A new program to help deliver improved nutrition to Africa was recently designed at a workshop in Nairobi on 10–11 September 2012. The expert panel defined research priorities for Australian investments in the sphere of food and nutritional security in sub-Saharan Africa.
The workshop helped advance progress on what Hilary Clinton and others argue is the issue of our time—food security.
More than one billion people remain malnourished, and another billion suffer from hidden hunger due to lack of essential vitamins and minerals in their diets—this while another 1.5 billion people are overweight or obese.
A key to achieving lasting food security is meeting the challenge of providing food and adequate daily nutrition to all.
The agricultural sector rarely has ‘enhancing nutrition’ as an articulated objective. Delia Grace, a veterinary epidemiologist and food safety expert at the International Livestock Research Institute (ILRI), in Nairobi, Kenya, says: ‘A consensus is growing that the disconnect between agriculture, health and nutrition is at least partly responsible for the disease burden associated with food and farming’. The Australian International Food Security Centre (AIFSC), a new Australian Government initiative announced in October 2011, and ILRI hosted the 1.5-day workshop to help address this disconnect.
Experts in nutrition, national and subregional food policy, food safety, agricultural production and value chains from across Africa and the world participated.
Participants in the meeting discussed gaps between research on food security, agriculture and nutrition, in line with African priorities and how the Australian International Food Security Centre can best complement work being undertaken by other organizations. The centre will use the outcomes of the workshop to shape its nutrition program by identifying where to make its initial investments in African food security.
The Australian centre aims to help bridge existing gaps between agricultural innovations and development so as to speed adoption of those innovations for better food and nutritional security of poor people.
Mellissa Wood, director of the Australian International Food Security Centre, says Australia has a role to play in this area. ‘Australia has many similar environments and challenges common to African agriculture. Our expertise in agriculture can help play a role in achieving food security in Africa, including developing more nutritious food,’ Wood said.
Australian agricultural science has experience with climatic variability and extreme climatic events that affect farming, forestry, fisheries and livestock. While eventually working in developing countries across Africa, Asia and the Pacific, the Australian International Food Security Centre is focusing its first efforts in sub-Saharan Africa.
The new Australian centre will work specifically to:

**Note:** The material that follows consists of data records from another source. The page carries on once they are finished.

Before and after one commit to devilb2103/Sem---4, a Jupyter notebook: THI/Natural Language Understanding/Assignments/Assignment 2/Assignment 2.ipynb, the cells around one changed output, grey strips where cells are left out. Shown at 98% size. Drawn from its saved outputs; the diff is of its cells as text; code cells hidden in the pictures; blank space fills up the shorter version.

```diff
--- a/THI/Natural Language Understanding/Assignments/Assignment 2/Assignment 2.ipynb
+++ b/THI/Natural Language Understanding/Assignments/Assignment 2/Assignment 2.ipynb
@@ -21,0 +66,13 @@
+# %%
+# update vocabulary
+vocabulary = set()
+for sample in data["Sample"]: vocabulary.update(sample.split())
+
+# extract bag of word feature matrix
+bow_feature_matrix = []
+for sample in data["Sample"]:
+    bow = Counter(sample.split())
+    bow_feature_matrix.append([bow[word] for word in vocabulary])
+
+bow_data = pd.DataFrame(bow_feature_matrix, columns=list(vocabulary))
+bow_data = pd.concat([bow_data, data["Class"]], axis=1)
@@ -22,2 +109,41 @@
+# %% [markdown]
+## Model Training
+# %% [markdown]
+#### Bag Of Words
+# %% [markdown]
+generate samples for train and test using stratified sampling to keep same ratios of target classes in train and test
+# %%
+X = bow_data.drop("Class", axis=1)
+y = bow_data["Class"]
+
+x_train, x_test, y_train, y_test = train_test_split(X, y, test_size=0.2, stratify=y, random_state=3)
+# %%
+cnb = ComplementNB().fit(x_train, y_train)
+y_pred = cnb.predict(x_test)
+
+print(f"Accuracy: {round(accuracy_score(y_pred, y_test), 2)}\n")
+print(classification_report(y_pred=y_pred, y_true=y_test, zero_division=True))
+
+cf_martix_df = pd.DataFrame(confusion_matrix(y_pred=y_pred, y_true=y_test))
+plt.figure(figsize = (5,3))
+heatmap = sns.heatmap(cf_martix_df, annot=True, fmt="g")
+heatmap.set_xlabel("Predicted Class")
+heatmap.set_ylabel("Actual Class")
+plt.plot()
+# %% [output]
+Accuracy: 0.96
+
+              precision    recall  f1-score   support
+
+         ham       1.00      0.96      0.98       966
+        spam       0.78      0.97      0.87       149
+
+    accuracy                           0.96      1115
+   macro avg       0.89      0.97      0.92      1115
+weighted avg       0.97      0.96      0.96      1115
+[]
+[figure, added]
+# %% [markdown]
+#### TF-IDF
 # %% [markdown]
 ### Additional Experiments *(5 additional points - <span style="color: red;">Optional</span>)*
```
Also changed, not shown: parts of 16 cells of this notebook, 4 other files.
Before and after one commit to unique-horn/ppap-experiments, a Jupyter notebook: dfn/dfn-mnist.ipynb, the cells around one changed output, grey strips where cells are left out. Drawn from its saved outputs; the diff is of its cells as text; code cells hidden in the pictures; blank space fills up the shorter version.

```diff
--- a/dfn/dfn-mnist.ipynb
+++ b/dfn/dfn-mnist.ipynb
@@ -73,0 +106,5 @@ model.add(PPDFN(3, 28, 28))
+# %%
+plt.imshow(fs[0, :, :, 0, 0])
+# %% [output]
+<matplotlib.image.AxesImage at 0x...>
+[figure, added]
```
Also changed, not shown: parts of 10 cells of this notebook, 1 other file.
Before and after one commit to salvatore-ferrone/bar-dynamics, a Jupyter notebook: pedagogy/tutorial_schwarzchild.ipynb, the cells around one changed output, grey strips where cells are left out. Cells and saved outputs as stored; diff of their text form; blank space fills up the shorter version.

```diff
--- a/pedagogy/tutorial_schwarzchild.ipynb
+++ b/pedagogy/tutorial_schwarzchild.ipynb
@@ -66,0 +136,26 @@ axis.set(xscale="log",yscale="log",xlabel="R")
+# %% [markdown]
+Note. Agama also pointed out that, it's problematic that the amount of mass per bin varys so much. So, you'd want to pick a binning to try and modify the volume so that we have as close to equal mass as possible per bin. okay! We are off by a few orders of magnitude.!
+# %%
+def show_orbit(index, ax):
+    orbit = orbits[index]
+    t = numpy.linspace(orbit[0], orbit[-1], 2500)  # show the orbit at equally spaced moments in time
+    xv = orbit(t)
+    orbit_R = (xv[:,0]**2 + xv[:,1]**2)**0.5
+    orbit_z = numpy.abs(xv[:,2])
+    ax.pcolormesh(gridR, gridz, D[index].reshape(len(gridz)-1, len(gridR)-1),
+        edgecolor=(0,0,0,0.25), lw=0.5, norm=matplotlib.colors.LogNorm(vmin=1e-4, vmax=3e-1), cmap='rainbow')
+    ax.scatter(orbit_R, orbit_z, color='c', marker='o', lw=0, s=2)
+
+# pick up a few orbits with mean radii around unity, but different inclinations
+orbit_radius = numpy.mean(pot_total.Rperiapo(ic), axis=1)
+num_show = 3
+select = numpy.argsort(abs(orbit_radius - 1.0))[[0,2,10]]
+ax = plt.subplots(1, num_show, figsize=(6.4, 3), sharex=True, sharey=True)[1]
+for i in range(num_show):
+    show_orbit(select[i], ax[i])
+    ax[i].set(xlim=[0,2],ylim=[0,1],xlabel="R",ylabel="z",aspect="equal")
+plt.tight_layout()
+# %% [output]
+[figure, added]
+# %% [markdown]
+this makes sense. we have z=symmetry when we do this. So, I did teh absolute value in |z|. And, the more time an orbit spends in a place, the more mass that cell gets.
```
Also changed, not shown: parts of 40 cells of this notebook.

- increase the nutritional quality, safety and diversity of food
- reduce food losses after harvest
- improve access by the poor to markets and other business opportunities
- build the capacity of local institutions and individuals
- promote gender equality
For more information, please read this brochure, http://aciar.gov.au/files/node/14087/aifsc_june_update_62995.pdf, or visit this website: aciar.gov.au/aifsc